  4. Watching with horror as the car decided to lock the drivers side door - whilst the car was switched on and the keys were sat in the console.
  5. Paying hundreds of dollars for the NRMA guy to come out and help me retrieve said keys.
  6. Paying for a cab to take my family home whilst I waiting on the road-side in shame.
  7. Waiting hours for the NRMA guy to come - in the pitch black, on a scary street, listening to a lovely couple argue about who was the bigger a-hole and scream at each other just across the road.
  8. Finding out he'd gone to the wrong suburb, and having to wait more.
  9. Watching as he drove off - only to realise with a sinking heart that the head lights had also failed and that I couldn't drive the car anyway.
  10. Paying for yet another cab to get me home.
  11. Paying for a third cab to take me back in the morning and then drive the car - again worrying what would happen if we got side-swiped - to the dealers the next day.
  12. Picking up my replacement vehicle, a tank of a Commodore with sheep-skin seat covers and a lovely lived-in aroma.

The gap between the dealer's expectations of satisfaction and mine are large enough to drive that Commodore through.
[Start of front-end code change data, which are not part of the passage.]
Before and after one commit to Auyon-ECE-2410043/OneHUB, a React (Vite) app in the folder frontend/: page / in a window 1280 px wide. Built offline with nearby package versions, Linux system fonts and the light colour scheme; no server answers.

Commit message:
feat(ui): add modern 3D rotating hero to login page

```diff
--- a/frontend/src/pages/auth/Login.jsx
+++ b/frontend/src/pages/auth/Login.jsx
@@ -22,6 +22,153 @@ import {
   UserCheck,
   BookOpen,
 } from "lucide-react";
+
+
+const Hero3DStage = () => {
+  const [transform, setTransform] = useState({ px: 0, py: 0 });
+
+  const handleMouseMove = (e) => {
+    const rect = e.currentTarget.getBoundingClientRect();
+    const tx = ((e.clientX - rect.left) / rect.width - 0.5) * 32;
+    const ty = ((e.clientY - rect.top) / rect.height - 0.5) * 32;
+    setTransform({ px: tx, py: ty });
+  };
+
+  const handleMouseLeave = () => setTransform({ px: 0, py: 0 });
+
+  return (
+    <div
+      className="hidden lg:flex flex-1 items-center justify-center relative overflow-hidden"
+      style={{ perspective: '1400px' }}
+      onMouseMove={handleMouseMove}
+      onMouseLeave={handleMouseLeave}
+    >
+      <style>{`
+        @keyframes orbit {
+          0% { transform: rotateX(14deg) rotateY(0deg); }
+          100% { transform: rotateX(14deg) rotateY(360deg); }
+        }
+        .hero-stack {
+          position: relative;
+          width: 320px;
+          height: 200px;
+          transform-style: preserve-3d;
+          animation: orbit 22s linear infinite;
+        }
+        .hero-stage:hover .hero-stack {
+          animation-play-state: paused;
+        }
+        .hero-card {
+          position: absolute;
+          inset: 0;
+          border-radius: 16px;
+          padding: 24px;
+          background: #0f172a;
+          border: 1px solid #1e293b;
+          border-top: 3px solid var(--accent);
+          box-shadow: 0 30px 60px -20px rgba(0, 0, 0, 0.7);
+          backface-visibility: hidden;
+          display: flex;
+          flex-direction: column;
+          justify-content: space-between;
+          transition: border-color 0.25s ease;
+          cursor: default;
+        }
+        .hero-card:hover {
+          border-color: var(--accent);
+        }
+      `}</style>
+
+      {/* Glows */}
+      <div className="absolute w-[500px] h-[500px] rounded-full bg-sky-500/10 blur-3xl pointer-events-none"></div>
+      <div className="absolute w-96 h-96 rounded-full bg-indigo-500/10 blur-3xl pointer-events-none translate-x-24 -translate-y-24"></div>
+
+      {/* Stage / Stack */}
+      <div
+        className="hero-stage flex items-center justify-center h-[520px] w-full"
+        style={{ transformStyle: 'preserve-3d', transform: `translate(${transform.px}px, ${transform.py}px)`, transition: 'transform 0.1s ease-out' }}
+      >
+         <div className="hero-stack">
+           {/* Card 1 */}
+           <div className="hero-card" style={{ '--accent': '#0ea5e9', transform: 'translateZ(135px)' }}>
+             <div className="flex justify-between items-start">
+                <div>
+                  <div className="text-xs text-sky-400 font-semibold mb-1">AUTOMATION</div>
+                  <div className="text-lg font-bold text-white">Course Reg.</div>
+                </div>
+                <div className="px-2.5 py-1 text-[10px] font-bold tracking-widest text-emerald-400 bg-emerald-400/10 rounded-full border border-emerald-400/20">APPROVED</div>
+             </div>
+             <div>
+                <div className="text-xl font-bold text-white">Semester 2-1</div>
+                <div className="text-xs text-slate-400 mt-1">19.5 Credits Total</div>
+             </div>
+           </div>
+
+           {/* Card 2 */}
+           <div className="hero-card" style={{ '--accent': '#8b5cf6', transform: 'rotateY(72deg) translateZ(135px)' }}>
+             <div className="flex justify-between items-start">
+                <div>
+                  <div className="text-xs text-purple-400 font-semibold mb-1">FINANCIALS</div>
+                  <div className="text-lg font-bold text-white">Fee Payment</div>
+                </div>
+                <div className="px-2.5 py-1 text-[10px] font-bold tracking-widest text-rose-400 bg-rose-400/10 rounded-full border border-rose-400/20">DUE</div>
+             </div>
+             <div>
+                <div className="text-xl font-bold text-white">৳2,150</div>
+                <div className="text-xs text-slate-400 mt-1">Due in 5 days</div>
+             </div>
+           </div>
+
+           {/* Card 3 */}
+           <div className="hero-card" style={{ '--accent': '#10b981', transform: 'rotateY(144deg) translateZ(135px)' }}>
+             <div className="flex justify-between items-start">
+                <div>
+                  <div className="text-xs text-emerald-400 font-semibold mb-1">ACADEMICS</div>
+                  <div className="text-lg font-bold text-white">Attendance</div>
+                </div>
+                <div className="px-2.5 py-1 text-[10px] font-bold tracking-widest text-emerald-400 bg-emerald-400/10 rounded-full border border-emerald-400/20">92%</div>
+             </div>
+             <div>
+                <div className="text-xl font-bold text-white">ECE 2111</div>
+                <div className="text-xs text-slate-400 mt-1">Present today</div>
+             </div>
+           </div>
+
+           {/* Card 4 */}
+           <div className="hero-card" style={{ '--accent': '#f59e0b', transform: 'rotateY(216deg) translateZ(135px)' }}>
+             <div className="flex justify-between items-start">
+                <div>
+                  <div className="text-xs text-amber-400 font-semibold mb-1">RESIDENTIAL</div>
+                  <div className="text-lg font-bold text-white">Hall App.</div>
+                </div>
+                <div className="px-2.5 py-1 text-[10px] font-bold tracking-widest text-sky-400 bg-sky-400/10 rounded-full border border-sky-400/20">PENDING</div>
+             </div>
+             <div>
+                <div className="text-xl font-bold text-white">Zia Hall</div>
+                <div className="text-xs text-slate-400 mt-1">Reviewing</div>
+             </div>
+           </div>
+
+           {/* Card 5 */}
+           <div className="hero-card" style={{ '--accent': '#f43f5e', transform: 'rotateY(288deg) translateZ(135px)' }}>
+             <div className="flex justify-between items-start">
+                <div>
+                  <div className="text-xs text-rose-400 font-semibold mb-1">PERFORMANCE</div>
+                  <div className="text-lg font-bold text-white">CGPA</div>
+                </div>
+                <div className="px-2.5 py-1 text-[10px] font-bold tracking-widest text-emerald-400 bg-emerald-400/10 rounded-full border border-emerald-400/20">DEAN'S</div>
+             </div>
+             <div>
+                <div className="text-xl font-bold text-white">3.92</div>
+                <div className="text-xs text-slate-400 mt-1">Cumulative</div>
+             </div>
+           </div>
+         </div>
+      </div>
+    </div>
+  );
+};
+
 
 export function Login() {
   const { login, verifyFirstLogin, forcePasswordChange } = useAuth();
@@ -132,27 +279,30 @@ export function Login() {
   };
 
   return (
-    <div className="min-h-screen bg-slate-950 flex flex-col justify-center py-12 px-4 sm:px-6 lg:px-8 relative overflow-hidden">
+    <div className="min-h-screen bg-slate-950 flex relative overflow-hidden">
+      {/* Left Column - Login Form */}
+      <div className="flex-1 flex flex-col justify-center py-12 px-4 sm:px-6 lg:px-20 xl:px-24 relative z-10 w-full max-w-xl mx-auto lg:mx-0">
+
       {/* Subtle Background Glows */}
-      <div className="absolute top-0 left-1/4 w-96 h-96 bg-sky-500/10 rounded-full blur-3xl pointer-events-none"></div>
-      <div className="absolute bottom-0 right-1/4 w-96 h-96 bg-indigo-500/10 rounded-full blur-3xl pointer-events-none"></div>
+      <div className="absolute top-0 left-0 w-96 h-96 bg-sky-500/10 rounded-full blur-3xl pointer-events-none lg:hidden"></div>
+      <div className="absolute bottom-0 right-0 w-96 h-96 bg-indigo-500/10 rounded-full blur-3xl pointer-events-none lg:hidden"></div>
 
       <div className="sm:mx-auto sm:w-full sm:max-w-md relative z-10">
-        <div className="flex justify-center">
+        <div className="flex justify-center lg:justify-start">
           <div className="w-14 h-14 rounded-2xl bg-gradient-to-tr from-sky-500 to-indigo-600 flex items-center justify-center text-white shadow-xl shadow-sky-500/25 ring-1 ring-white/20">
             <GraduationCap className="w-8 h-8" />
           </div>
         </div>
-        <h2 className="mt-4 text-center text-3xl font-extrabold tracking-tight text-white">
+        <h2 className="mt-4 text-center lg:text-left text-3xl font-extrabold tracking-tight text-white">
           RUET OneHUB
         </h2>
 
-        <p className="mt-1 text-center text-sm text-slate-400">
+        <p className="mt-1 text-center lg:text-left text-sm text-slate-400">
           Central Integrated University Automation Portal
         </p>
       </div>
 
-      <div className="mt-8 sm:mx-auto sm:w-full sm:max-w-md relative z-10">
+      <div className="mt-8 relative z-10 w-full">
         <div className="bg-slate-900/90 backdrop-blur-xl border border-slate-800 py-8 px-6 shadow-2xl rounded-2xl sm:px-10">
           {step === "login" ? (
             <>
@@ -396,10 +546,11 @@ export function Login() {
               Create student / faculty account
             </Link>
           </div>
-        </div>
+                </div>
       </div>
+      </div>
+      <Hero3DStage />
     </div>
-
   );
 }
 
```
Whilst they did respond and fix the car the staff I spoke with had no emotional connection to what had gone wrong - and completely failed to ask or care. At no point did they seem to realise how the fault had impacted on my day or life, and brushed off any comments I made about taxi and NRMA costs. Their estimates of how long the problem might take to fix ran from an initial 'few days' to 'a week or more' to 'three or four weeks' and back to 'tomorrow', to my utter confusion.

Whilst they did all the right things, they did many of them in a way that offered a poor customer experience. Despite having purchased three vehicles from them in the past four years, and despite having recently planned to trade in another in the next year, we're now very unlikely to ever return. Poor customer experience over one incident has likely cost them tens of thousands of dollars in sales, and could so easily have been avoided.

The shame is that it's all down to not being aware that the gap is even there. A little focus on the expectation and their shortfall could easily have fixed that.

Poor customer experience costs business. And getting it right really isn't that hard, if you place Customer Experience Strategy at the centre of what you do. When will they learn. 

Now excuse me, I'm off to clean up the kitchen...